[[ Given records, beginning ]]

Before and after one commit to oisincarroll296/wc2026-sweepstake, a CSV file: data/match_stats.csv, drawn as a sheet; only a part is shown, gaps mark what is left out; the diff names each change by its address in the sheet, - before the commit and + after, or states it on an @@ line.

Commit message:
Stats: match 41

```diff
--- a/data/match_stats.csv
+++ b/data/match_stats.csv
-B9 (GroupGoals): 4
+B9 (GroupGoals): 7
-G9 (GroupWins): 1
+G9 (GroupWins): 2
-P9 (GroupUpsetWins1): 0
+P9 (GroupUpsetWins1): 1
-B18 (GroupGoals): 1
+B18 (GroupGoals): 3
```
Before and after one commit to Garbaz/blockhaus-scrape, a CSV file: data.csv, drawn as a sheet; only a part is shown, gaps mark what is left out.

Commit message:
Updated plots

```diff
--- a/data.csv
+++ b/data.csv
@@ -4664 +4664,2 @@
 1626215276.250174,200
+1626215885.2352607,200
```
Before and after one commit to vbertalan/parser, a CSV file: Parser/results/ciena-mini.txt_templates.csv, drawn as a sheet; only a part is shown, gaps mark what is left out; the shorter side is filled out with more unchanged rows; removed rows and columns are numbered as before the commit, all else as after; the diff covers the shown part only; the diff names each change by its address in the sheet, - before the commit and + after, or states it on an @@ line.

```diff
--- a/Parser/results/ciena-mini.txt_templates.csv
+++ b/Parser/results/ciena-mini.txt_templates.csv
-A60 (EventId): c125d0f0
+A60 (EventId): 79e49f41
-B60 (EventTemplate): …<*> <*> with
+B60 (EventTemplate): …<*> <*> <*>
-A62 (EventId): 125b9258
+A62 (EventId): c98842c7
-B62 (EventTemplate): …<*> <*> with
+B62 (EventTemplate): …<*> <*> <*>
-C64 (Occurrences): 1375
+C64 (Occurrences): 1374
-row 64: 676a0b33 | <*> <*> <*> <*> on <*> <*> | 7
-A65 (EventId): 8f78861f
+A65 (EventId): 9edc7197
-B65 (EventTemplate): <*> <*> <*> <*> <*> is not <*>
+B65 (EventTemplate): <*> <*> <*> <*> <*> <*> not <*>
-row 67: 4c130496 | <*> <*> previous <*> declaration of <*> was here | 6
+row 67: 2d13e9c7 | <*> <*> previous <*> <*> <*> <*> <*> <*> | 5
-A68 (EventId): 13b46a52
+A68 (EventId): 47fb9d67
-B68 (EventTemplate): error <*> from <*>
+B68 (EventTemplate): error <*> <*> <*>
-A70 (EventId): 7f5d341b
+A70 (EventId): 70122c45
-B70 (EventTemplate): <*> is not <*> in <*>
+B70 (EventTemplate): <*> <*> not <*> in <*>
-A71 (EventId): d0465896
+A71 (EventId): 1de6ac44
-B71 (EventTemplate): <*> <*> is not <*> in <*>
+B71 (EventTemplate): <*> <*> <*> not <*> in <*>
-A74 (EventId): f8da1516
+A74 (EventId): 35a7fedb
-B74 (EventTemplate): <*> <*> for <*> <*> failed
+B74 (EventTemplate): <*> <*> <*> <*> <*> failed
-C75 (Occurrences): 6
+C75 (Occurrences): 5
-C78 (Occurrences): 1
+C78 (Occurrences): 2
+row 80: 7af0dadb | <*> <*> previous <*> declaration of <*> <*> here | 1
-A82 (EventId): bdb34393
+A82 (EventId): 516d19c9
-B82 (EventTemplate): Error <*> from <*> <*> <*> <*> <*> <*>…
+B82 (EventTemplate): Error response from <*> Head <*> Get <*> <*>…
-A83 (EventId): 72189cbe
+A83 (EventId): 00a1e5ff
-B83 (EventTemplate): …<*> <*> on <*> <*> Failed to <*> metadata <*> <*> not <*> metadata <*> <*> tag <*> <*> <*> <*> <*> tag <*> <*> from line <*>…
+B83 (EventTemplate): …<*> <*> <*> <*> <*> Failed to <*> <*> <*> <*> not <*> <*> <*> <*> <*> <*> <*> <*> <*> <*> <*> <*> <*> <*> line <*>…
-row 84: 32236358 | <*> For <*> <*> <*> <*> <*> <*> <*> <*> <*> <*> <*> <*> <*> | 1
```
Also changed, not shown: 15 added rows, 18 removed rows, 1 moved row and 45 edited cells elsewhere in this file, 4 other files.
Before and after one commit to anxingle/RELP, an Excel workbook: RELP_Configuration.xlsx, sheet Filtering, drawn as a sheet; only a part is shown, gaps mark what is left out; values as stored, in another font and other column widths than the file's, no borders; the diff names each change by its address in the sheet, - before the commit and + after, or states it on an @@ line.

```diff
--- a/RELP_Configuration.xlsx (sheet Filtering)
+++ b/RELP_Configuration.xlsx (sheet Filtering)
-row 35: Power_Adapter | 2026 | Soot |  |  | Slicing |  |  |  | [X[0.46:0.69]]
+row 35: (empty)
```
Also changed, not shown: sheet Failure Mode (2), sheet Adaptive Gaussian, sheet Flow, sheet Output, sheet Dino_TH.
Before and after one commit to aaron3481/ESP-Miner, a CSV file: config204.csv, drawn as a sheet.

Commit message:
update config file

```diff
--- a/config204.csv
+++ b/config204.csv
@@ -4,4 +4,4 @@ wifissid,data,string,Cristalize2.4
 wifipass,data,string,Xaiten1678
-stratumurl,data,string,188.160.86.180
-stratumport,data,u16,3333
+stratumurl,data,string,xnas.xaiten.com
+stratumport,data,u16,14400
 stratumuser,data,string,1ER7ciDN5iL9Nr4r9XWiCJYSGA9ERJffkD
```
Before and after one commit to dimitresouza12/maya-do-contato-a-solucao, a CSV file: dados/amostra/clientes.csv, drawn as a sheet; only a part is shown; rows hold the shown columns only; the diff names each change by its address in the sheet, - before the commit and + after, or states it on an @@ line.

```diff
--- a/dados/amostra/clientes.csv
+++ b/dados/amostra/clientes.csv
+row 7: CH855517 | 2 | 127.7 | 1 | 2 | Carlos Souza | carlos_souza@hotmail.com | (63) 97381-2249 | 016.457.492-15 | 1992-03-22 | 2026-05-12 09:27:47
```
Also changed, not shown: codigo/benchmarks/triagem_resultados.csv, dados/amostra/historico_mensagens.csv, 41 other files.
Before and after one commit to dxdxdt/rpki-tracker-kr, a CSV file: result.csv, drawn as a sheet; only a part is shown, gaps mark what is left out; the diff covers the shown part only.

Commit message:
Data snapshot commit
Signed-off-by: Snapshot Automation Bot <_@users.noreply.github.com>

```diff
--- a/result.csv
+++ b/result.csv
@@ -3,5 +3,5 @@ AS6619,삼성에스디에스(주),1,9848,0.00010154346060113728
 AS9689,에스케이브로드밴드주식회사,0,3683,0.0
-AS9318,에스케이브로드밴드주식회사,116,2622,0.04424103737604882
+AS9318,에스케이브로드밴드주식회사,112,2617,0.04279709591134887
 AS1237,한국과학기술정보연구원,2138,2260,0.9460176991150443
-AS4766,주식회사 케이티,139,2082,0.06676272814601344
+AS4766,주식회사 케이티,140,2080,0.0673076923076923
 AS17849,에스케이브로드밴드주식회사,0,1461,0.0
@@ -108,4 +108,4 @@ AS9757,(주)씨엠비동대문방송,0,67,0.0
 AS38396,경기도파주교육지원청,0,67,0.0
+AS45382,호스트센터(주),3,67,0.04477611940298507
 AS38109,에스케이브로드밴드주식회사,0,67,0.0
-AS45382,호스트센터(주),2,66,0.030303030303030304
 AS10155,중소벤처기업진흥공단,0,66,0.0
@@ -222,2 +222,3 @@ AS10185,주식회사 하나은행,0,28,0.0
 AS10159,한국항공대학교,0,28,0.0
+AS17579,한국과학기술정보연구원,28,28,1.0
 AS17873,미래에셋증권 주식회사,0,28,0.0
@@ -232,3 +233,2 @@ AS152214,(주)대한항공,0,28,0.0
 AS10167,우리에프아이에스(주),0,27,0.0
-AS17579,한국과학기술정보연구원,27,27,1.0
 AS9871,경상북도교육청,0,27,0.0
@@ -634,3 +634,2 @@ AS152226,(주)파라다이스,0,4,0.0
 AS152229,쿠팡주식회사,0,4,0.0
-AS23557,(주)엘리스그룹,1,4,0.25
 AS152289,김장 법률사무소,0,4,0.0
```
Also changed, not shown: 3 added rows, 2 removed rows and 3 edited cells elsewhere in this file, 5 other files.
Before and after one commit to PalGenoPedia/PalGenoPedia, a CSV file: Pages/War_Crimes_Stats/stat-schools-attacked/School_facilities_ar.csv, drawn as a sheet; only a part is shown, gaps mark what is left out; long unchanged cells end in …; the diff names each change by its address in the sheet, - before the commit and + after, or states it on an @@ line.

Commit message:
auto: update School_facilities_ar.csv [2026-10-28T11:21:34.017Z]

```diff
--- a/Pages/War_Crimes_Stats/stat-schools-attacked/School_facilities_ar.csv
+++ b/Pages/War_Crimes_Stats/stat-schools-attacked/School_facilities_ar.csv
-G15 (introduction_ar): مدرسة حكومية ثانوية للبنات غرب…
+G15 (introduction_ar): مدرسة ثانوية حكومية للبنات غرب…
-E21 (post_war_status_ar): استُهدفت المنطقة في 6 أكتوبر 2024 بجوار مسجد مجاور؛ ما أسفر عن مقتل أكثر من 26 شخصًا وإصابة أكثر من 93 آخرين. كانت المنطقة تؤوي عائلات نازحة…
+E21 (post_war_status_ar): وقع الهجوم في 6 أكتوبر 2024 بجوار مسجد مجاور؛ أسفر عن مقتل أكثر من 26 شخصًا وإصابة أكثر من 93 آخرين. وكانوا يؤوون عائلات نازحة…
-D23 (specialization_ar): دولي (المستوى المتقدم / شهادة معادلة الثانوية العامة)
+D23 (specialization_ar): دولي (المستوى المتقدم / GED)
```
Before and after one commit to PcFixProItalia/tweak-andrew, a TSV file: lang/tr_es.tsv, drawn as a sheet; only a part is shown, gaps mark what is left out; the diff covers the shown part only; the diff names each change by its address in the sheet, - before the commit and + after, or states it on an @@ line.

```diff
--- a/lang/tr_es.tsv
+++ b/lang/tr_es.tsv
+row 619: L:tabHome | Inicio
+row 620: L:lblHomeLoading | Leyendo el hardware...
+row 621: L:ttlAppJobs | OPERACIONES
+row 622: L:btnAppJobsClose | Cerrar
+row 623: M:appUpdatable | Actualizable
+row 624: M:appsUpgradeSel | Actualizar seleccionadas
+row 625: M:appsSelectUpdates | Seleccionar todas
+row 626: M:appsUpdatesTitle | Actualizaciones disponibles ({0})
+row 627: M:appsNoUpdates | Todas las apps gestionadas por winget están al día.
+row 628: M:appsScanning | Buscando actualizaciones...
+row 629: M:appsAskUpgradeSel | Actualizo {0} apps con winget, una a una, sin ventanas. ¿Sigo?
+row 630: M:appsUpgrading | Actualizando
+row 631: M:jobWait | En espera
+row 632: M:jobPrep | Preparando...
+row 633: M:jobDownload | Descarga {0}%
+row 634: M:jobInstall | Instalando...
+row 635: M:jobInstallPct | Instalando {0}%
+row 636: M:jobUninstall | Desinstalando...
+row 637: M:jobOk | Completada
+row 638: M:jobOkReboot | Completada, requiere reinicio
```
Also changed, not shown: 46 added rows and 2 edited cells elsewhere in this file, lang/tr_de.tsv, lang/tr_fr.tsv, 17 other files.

[[ Given records, end ]]

**What you need to do:**
Which lines above hold the string "files"? Copy each of them.

**Exercise answer:**
Also changed, not shown: 15 added rows, 18 removed rows, 1 moved row and 45 edited cells elsewhere in this file, 4 other files.
Also changed, not shown: codigo/benchmarks/triagem_resultados.csv, dados/amostra/historico_mensagens.csv, 41 other files.
Also changed, not shown: 3 added rows, 2 removed rows and 3 edited cells elsewhere in this file, 5 other files.
Also changed, not shown: 46 added rows and 2 edited cells elsewhere in this file, lang/tr_de.tsv, lang/tr_fr.tsv, 17 other files.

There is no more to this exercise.